++++ DATASET RECORDS

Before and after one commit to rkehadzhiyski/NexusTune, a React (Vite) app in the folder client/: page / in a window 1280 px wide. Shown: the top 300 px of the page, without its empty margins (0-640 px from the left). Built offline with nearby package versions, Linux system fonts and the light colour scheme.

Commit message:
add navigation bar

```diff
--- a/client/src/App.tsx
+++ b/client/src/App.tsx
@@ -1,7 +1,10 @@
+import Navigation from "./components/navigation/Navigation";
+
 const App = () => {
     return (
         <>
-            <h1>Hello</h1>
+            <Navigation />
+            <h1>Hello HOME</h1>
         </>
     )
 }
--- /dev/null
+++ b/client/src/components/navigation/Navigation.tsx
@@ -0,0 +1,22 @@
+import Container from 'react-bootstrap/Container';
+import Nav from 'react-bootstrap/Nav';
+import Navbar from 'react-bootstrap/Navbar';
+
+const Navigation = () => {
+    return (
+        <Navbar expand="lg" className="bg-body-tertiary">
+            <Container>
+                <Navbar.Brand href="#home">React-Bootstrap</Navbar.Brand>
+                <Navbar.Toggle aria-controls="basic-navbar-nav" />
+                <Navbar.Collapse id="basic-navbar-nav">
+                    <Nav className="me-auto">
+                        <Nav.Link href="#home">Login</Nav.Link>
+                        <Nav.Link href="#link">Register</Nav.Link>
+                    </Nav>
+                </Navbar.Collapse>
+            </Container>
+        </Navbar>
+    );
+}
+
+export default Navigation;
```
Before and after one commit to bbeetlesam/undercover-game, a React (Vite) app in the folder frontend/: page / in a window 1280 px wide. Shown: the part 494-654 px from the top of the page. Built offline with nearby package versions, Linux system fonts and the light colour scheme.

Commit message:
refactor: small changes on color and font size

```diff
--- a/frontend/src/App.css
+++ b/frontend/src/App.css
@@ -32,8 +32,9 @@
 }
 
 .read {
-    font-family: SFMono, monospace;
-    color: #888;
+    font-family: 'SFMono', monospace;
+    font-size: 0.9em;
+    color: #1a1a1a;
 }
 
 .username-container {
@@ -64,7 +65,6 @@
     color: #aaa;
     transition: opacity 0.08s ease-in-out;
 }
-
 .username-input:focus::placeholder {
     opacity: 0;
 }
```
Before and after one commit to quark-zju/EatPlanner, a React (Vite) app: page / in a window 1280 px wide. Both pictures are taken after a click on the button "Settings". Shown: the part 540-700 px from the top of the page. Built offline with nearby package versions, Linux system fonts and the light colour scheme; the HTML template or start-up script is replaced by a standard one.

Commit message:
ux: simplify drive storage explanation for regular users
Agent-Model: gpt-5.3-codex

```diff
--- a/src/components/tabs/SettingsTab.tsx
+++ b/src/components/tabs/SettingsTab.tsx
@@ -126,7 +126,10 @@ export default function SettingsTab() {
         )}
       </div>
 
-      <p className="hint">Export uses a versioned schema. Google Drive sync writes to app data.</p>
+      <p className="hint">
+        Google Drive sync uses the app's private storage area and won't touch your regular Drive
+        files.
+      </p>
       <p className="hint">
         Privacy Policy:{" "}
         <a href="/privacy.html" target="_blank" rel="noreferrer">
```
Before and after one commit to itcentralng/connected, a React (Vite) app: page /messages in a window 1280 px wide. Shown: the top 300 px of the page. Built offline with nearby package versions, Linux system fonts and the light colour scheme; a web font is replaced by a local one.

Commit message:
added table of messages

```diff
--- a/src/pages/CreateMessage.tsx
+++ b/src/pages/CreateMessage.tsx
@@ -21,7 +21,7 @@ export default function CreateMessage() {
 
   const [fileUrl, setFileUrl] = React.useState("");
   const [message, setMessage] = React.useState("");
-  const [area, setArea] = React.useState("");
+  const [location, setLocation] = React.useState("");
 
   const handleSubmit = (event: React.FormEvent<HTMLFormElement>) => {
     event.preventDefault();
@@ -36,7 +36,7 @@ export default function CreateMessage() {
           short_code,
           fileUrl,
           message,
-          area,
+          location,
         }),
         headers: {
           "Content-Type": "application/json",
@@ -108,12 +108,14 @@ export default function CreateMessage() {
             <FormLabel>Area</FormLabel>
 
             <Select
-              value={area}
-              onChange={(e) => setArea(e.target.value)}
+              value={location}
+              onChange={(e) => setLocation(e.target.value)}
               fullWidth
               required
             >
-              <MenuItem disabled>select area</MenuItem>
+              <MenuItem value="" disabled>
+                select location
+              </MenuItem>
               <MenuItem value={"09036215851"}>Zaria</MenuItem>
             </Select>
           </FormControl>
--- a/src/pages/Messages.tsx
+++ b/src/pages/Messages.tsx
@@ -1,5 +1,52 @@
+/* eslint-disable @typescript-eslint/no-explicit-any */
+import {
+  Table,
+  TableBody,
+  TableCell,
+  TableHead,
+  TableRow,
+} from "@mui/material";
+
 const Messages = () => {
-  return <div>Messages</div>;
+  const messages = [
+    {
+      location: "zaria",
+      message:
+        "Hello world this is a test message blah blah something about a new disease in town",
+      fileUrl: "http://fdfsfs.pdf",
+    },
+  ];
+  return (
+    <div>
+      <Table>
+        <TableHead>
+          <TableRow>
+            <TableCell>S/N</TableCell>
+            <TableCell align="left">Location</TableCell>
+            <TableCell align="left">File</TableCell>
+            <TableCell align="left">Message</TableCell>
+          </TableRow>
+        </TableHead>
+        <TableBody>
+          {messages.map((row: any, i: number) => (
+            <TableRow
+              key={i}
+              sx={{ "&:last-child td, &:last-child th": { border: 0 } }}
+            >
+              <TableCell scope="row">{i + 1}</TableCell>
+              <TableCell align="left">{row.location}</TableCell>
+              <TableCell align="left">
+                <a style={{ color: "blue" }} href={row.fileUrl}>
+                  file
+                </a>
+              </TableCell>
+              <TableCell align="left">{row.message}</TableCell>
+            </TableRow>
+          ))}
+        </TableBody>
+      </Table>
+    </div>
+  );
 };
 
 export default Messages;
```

++++++++

EXERCISE DESCRIPTION
From the material above, copy every line where the word "align" is found.

ANSWER SECTION
+            <TableCell align="left">Location</TableCell>
+            <TableCell align="left">File</TableCell>
+            <TableCell align="left">Message</TableCell>
+              <TableCell align="left">{row.location}</TableCell>
+              <TableCell align="left">
+              <TableCell align="left">{row.message}</TableCell>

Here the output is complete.